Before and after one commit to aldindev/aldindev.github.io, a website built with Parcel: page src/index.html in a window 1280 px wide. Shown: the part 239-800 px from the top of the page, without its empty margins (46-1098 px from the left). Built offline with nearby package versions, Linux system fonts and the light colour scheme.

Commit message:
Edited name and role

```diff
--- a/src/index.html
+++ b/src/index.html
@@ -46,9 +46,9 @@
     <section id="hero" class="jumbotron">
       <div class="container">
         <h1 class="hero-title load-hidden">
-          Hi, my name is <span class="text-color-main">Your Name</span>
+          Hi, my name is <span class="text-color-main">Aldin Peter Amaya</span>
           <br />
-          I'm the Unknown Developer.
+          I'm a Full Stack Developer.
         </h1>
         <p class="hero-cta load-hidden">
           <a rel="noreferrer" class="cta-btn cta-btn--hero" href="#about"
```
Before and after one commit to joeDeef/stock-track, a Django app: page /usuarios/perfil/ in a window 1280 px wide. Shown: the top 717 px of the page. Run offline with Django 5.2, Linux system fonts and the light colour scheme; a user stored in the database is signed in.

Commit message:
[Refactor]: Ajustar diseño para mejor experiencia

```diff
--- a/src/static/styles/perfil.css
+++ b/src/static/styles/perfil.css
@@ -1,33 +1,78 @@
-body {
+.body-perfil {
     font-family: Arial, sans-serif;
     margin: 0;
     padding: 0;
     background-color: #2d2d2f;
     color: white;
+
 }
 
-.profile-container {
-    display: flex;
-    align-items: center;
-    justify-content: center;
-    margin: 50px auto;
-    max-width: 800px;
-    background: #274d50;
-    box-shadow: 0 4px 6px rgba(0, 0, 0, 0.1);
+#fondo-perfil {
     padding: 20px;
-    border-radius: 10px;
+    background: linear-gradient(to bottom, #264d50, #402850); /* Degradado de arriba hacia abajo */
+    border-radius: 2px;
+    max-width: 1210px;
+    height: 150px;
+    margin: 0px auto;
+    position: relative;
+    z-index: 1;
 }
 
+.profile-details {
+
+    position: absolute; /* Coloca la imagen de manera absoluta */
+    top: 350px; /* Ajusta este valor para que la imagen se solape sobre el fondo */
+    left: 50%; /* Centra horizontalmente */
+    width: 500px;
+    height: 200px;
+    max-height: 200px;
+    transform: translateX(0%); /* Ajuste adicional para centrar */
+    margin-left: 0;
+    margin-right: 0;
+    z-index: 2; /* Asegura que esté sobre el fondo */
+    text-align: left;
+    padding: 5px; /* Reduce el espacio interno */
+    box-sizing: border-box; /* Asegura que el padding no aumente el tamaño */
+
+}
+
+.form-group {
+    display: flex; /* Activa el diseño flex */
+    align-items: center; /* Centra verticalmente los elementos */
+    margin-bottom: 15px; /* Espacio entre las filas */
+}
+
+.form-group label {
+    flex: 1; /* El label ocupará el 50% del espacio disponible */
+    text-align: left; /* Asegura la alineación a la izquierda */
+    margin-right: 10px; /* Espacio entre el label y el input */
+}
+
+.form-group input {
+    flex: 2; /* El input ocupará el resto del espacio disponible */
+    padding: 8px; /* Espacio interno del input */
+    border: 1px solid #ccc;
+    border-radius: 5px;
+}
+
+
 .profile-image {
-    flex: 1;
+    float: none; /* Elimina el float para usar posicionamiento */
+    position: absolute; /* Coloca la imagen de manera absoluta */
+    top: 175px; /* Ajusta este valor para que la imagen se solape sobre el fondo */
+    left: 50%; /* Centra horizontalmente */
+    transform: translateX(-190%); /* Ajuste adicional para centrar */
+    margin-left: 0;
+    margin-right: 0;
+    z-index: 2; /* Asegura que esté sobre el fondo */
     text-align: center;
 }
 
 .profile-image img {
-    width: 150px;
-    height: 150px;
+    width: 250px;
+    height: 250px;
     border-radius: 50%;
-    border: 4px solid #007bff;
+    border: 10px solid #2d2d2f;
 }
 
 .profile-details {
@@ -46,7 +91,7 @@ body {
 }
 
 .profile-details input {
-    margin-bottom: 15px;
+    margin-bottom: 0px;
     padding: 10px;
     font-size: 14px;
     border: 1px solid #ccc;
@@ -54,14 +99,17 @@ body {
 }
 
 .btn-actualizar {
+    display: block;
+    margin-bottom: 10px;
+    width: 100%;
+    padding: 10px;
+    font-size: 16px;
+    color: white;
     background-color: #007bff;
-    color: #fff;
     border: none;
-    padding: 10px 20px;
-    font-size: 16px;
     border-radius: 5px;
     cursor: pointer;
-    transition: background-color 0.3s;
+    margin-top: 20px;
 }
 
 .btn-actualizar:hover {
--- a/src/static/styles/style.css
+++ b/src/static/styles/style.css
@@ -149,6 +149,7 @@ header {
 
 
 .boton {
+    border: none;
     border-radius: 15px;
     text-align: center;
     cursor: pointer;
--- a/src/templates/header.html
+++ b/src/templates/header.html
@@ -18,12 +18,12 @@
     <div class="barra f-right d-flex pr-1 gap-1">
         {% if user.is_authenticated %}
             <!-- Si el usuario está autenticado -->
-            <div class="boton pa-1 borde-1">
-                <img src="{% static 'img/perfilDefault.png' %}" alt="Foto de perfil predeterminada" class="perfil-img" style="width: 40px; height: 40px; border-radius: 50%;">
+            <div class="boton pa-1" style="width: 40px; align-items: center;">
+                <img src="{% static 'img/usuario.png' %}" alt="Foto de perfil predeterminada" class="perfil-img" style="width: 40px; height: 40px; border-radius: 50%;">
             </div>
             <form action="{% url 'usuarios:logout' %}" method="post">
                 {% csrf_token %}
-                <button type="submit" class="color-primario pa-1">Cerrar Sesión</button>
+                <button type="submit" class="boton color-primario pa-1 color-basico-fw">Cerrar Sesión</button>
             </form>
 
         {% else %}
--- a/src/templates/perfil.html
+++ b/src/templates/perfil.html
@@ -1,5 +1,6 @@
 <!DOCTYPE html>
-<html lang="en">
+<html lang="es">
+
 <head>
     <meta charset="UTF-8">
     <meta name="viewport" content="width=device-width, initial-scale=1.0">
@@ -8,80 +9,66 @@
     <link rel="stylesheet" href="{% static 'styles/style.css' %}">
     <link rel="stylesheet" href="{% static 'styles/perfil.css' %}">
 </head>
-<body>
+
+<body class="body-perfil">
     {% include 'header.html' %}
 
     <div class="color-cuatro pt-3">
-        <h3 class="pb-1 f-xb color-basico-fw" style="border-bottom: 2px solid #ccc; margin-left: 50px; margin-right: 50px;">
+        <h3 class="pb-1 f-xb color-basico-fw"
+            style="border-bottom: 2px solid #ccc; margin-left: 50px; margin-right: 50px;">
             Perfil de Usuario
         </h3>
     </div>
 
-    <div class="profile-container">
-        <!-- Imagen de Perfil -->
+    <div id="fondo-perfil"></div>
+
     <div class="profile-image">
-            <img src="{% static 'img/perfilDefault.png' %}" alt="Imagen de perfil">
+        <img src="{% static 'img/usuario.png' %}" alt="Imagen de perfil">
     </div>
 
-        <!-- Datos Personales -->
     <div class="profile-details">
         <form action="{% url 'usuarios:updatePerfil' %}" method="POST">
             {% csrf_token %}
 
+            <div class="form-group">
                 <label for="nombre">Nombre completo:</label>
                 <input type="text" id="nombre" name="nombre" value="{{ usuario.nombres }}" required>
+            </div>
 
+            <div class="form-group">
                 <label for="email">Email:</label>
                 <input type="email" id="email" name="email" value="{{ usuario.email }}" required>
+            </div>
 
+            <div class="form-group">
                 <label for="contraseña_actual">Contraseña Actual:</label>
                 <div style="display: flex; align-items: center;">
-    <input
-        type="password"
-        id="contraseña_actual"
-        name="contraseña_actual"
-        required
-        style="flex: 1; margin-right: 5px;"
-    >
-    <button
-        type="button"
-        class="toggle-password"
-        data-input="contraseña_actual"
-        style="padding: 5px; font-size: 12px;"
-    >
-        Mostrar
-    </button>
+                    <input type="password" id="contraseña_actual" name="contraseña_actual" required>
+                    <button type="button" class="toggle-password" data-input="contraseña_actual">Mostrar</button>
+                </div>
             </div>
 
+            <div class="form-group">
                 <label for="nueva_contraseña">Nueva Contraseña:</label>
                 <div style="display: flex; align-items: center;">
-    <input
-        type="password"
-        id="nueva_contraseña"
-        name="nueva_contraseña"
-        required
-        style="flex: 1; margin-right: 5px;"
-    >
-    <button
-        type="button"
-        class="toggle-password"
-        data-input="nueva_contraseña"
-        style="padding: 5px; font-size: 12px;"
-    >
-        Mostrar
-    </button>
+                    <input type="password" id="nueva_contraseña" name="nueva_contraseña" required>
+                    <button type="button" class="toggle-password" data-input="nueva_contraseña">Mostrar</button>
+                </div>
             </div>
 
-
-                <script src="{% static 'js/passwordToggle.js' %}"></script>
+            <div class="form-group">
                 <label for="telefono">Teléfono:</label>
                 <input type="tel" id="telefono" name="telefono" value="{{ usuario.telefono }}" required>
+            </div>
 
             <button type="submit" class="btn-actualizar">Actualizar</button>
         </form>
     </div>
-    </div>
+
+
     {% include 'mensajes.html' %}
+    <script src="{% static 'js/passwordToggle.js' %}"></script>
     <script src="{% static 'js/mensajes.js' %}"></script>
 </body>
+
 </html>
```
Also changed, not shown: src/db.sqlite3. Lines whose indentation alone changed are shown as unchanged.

● **WHAT TO PRODUCE**: Count every line above that holds the string "body" and give the total, nothing more.

● **FINISHED EXERCISE**: 7